#f'(x)=lim_{\Delta x\rarr0}{f(x+Deltax)-f(x)}/{Delta x}#

Substitute #f(x)=-2sin^5(x)#.

#f'(x)=-2lim_{Deltax\rarr0}{sin^5(x+Deltax)-sin^5(x)}/{Delta x}#

Use the sum of angles trig identity to get

#sin(x+Deltax)=sin(x)cos(\Deltax)+sin(Delta x)cos(x)#

For small angles, we have the following first order approximations

#sin(Delta x)approxDelta x# and #cos(Delta x)\approx1#

The above approximations are derived from the Taylor series expansions of sine and cosine, Since we are taking the #lim_{\Delta x rarr 0}# these approximations will become exact.

Using these approximations,

#sin(x+Deltax)\approxsin(x)+Delta x cos(x)#

Substitute this into the #f'(x)# expression,

#f'(x)=-2lim_{Deltaxrarr0}{[sin(x)+Deltaxcos(x)]^5-sin^5(x)}/{Delta x}#

Since we are taking #lim_{Delta xrarr0}#

#(Delta x)^2# will be soooooo much smaller than #Delta x# to the point where I can write:

#[sin(x)+Delta x cos(x)]^5=sin^5(x)+5Delta x cos(x)sin^4(x)#

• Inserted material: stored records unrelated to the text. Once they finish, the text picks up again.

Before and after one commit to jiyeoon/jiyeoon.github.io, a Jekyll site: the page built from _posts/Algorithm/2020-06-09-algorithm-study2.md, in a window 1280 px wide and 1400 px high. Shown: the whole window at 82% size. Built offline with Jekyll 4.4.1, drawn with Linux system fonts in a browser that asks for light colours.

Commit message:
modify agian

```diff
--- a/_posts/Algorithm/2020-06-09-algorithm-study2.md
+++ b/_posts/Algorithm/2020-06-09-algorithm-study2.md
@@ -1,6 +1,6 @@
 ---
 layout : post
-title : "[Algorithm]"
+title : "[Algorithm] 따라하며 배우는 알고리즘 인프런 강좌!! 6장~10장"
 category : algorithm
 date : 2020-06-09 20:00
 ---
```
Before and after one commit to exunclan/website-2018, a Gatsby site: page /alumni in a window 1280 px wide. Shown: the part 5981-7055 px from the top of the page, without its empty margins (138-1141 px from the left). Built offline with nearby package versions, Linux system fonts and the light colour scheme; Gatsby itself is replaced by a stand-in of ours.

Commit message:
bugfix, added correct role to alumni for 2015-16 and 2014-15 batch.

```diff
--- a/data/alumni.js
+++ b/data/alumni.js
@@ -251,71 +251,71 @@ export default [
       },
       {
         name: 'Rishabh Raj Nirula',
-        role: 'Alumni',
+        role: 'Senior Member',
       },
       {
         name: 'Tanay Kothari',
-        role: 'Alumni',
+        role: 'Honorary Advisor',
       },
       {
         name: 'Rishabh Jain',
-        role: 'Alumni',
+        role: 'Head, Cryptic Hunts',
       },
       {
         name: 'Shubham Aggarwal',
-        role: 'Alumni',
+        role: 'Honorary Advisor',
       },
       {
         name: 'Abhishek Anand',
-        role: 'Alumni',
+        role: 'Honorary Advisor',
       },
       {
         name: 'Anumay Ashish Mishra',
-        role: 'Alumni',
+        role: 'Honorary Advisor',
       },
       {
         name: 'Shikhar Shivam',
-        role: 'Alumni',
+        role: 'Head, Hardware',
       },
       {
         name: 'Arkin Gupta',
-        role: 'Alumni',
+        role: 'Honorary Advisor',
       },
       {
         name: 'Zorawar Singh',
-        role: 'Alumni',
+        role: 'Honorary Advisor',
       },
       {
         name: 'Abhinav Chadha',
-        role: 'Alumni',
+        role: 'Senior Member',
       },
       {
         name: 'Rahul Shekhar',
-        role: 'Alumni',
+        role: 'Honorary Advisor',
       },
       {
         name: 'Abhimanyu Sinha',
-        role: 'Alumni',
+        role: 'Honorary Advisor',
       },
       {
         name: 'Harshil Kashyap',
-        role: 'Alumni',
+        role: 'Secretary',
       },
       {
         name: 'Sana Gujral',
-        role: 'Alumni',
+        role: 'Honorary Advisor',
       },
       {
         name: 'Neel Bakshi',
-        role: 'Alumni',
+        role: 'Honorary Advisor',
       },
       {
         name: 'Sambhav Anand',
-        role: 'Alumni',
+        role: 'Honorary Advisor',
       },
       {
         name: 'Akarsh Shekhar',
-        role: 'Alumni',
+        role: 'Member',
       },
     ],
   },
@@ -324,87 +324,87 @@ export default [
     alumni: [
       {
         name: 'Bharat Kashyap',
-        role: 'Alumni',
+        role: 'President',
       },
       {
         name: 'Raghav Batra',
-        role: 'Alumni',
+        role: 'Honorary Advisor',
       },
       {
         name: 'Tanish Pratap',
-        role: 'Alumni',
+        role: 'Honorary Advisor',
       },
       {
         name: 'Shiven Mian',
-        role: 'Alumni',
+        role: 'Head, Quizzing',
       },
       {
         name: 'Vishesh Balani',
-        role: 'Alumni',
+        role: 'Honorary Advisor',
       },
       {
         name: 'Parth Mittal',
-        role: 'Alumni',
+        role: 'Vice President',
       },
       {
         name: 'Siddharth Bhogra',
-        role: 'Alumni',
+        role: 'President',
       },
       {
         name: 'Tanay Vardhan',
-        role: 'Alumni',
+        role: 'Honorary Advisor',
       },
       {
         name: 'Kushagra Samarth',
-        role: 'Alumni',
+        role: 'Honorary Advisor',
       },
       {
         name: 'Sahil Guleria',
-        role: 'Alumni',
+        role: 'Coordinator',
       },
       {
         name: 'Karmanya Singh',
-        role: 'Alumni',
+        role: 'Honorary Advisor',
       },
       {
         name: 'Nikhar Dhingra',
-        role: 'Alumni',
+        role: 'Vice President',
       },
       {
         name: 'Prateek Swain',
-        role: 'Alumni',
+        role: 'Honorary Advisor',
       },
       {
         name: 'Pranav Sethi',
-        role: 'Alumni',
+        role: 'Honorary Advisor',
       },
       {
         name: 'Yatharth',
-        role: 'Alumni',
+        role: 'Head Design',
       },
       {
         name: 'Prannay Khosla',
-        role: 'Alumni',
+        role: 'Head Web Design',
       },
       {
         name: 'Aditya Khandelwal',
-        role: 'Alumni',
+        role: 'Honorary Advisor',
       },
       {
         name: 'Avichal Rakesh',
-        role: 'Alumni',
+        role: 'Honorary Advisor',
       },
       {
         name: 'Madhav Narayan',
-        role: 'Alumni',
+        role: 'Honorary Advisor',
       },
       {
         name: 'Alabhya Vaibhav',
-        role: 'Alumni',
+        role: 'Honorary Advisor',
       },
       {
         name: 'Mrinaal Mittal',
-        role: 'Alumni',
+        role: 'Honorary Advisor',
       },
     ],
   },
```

and ignore all the other terms with #Delta x# raised to a higher power. If you don't mind all the extra writing, you can write out all of the terms and still get the right answer in the end.

Substitute the above expression into #f'(x)#

#f'(x)=-2\lim_{Deltaxrarr0}{[sin^5(x)+5Delta x cos(x)sin^4(x)]-sin^5(x)}/{Delta x}#

#f'(x)=-2\lim_{Deltaxrarr0}{5Delta x cos(x)sin^4(x)}/{Delta x}#

#f'(x)=-10cos(x)sin^4(x)#

The expected answer.